To identify a flower or plant you don’t know, just use the app to take a picture: the plant will be circled automatically when it comes into focus. Then press done and the app will display both its technical and common name. Be warned, however, the app isn’t foolproof: it is fine for the more common plants but not totally reliable for more exotic varieties.

Find the way

Have you been hiking the uplands for years but always followed defined trails because you never quite found the time to master map reading and navigation? Now is your chance to put this right, and all in your own neighbourhood. A great way to start is by watching, with all the family, four excellent introductory videos. Created by Ordnance Survey Ireland and titled Go Your Own Way, the videos teaches you how to safely navigate the uplands. In easily understandable terms they explain map reading, how to use a compass, safety in the outdoors and finding heritage sites.

Then go for a walk in your lockdown area and try to follow the route on your local Discovery Series sheet while attempting to identify all the features and symbols on the map as you come to them. Further information here.

Give your mower a break

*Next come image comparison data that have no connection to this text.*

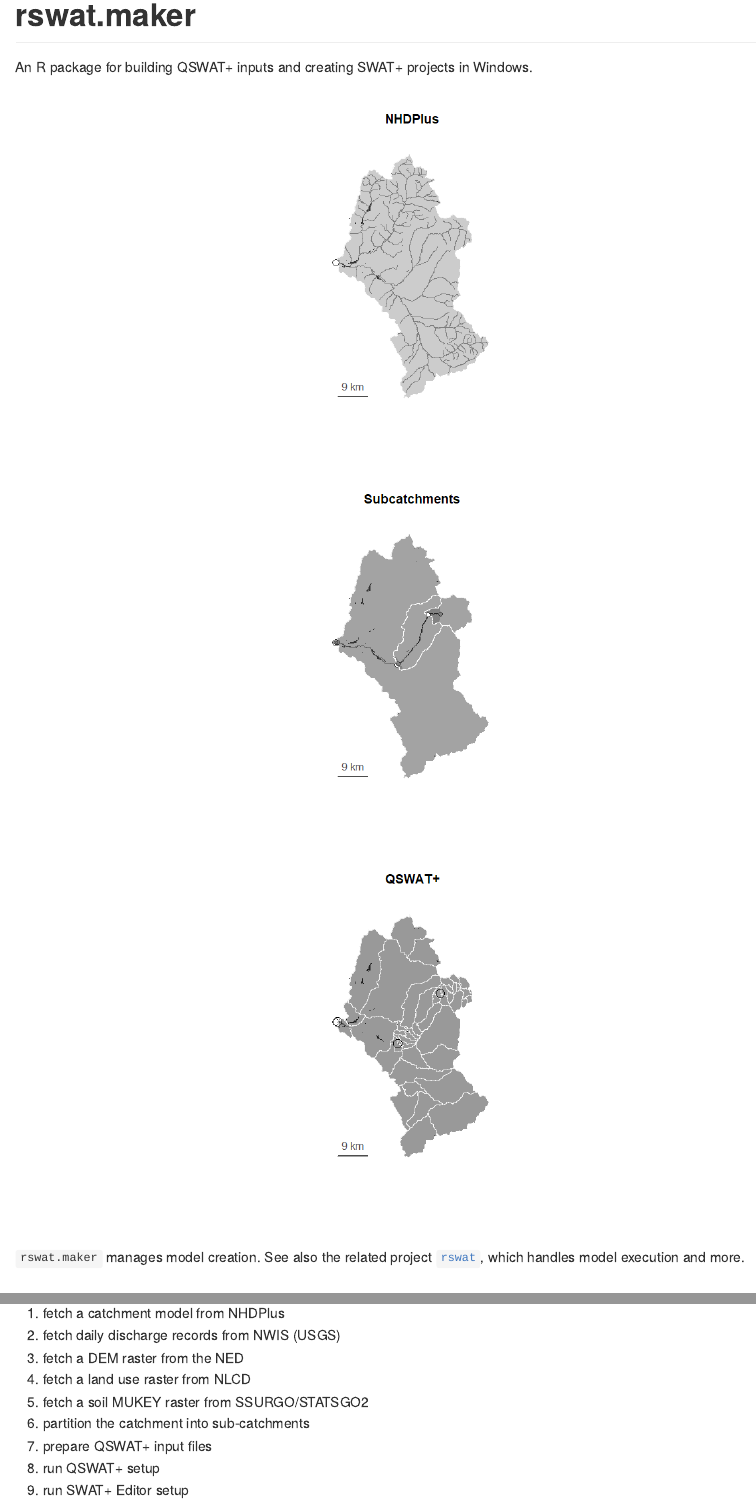
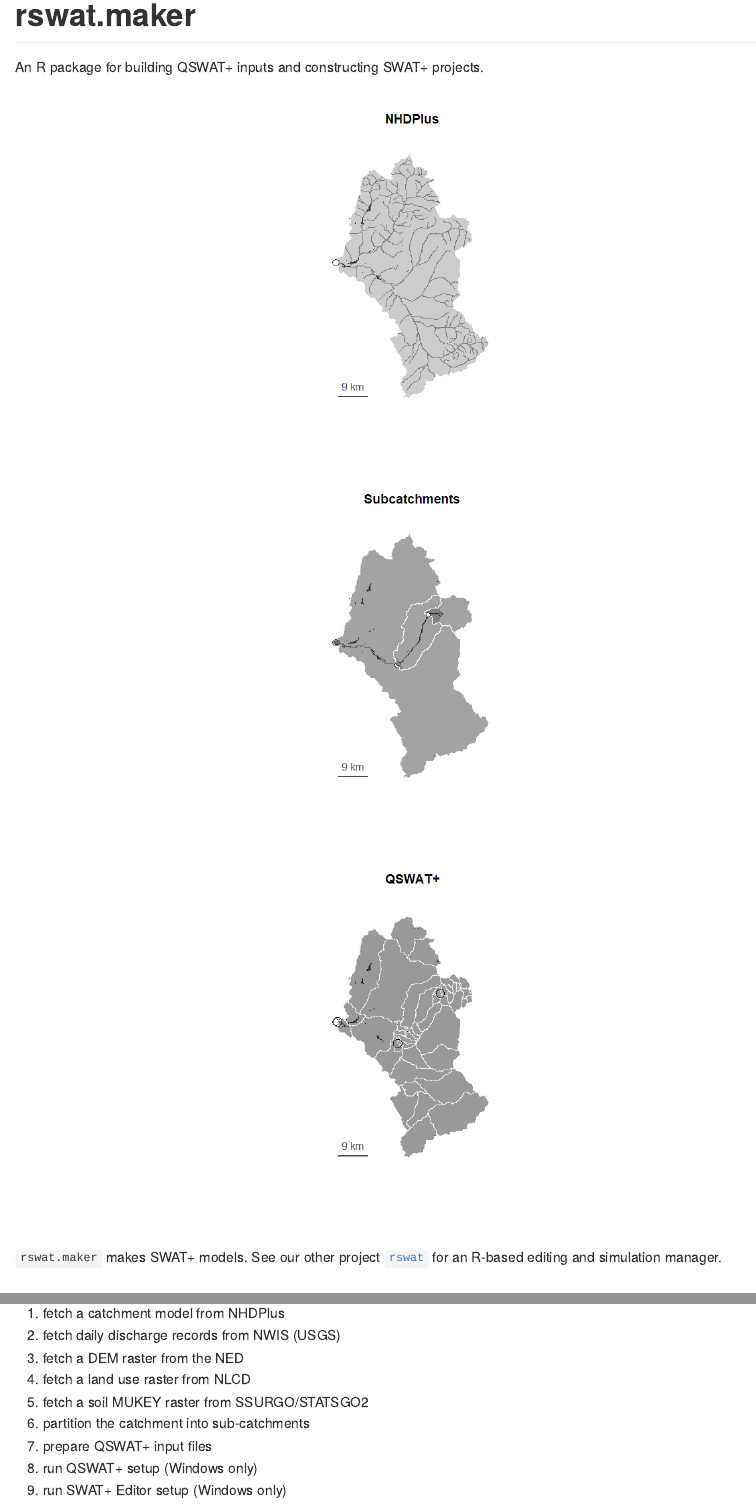
Before and after one commit to deankoch/rswat.maker, an R Markdown document (README.Rmd): the page in a window 1100 px wide, from its top, and a second part further down, joined at a grey line. The pictures show the output file README.md that the author committed with the source, drawn offline in the style of GitHub.

Commit message:
improved intro

````diff
--- a/README.Rmd
+++ b/README.Rmd
@@ -15,7 +15,7 @@ knitr::opts_chunk$set(
 
 # rswat.maker
 
-An R package for building QSWAT+ inputs and creating SWAT+ projects in Windows.
+An R package for building QSWAT+ inputs and constructing SWAT+ projects.
 
 ```{r lamar, echo=FALSE, fig.align='center', fig.show='hold', out.width='33%', fig.dim=c(4, 6)}
 knitr::include_graphics('vignettes/articles/lamar_files/figure-gfm/overview-catch-plot-1.png')
@@ -23,7 +23,7 @@ knitr::include_graphics('vignettes/articles/lamar_files/figure-gfm/overview-catc
 knitr::include_graphics('vignettes/articles/lamar_files/figure-gfm/overview-catch-plot-3.png')
 ```
 
-`rswat.maker` manages model creation. See also the related project [`rswat`](https://github.com/deankoch/rswat), which handles model execution and more.
+`rswat.maker` makes SWAT+ models. See our other project [`rswat`](https://github.com/deankoch/rswat) for an R-based editing and simulation manager.
 
 <!-- badges: start -->
 <!-- badges: end -->
@@ -39,8 +39,8 @@ knitr::include_graphics('vignettes/articles/lamar_files/figure-gfm/overview-catc
 5. fetch a soil MUKEY raster from SSURGO/STATSGO2
 6. partition the catchment into sub-catchments
 7. prepare QSWAT+ input files
-8. run QSWAT+ setup
-9. run SWAT+ Editor setup
+8. run QSWAT+ setup (Windows only)
+9. run SWAT+ Editor setup (Windows only)
 
 This can all be done automatically in batch mode (see `?run_maker`) starting from an outlet location.
 
````
Also changed, not shown: README.md.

Most of us like manicured lawns because they are neat, and ideal places for family games and activities, but what we forget is that they are, for the most part, wildlife deserts. Perhaps, the time to aid biodiversity by resting your mower from part of the lawn. Wildflowers you didn’t know existed will grab their opportunity to bloom. You can help the process by leaving pieces of wood, twig piles and grass to help slugs and beetles thrive. The kids will be fascinated as a mini-jungle is created through which they can watch small creatures. Soon after, bees, butterflies, sparrows and goldfinches will come to banquet on the nectar and seeds.

See the trees from the wood

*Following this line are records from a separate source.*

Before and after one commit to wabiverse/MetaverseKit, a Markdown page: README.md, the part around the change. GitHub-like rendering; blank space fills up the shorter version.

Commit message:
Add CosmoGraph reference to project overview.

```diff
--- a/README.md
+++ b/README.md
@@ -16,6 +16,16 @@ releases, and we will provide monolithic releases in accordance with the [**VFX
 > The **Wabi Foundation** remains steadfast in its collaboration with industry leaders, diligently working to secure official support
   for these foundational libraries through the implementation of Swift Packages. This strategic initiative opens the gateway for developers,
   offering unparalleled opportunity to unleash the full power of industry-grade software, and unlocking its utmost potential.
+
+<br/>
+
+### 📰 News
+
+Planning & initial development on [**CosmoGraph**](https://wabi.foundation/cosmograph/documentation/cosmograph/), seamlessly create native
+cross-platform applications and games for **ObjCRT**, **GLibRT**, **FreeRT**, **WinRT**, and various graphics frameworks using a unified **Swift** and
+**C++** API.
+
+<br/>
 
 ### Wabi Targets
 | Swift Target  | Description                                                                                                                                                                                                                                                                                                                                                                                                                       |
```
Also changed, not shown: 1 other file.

They are our largest living things yet, for the most part we view them collectively as woodlands and forests. For another variation on the family exercise walk, try to separate the trees from the wood by identifying how many species you encounter along the way. The first question you let the kids figure out is whether a tree is deciduous (with broad leaves that shed in the autumn) or coniferous (leaves are needle-shaped and the tree produces cones instead of flowers and berries).

The leaves are coming on the trees about now, so this should make them easier to identify. Look out especially for the most common Irish species: ash (small, oval, serrated leaves), oak (large leaf with rounded lobes), sycamore (large leaf with pointed lobes) and beech (pointed leaves with parallel veins). For trees you can’t identify, use the Irish Woodlands Trust tree species guide by visiting treeforcommunities.ie.

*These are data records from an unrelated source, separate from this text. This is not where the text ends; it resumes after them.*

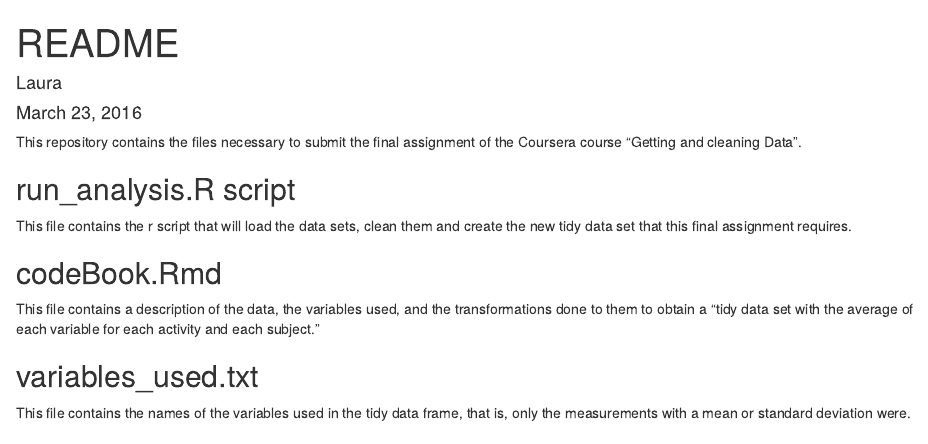
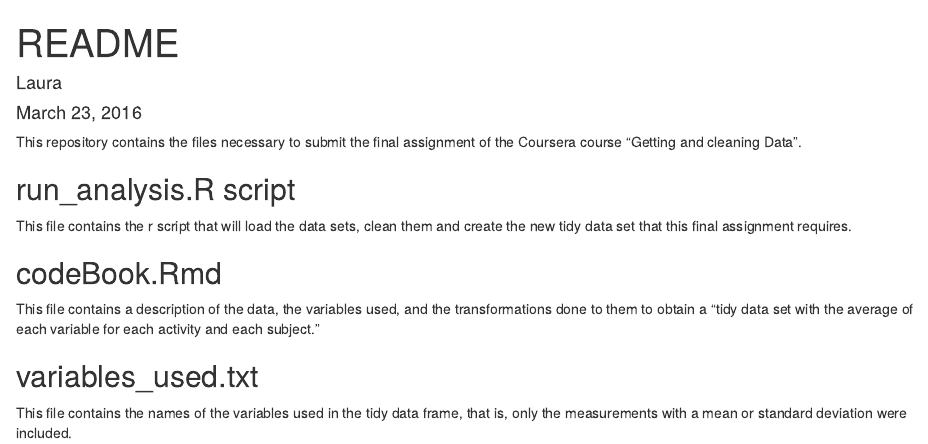
Before and after one commit to laura-matrajt/getting_and_cleaning_data_final_assignment, an R Markdown document (readme.Rmd): the page in a window 1100 px wide, from its top. Rendered offline with R 4.5, knitr and Pandoc, with nearby package versions.

Commit message:
changed the readme file.

```diff
--- a/readme.Rmd
+++ b/readme.Rmd
@@ -16,4 +16,4 @@ This file contains a description of the data, the variables used, and the transf
 "tidy data set with the average of each variable for each activity and each subject."
 
 ## variables_used.txt
-This file contains the names of the variables used in the tidy data frame, that is, only the measurements with a mean or standard deviation were.
+This file contains the names of the variables used in the tidy data frame, that is, only the measurements with a mean or standard deviation were included.
```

Become a wildlife snapper

Almost everybody now has a sophisticated camera on their smartphone, but very few of us know how to use it correctly, particularly when it comes to nature photography. So why not use the present lockdown to put this right since you don’t have to go beyond your garden. First, get to know your camera settings. Notice how it behaves in different light conditions and learn how to hold it still when snapping. There is an abundance of possible subjects in the garden from birds to snails, spiders’ fruit, berries, fungi and of course flowers and leaves. Check out what the pictures are like at different times of the day and after rain has fallen. Have a competition in the family to see who can get the best shot and then share the results with your friends online and encourage them to share their nature snaps with you. For a useful introduction to taking nature pictures with a smartphone visit iceland-photo-tours.com and search for: how to take landscape photos with a smartphone.

Go for a spin

And if you really don’t want to, or can’t leave your home for exercise and you have a bike in the shed you can still go for a long cycle if you invest in a modest amount in a bike trainer. This allows you to cycle your bicycle when it is stationary. Since bike trainers can be quite noisy, head into the garden and mount your bike on the trainer stand. Then, you can cycle as long and as far as you want while enjoying all the sights and sounds of nature. Inexpensive bike trainers can be purchased on eBay or from Amazon.com

John G O’Dwyer’s latest book, Wild Stories from the Irish Uplands, is available from currachbooks.com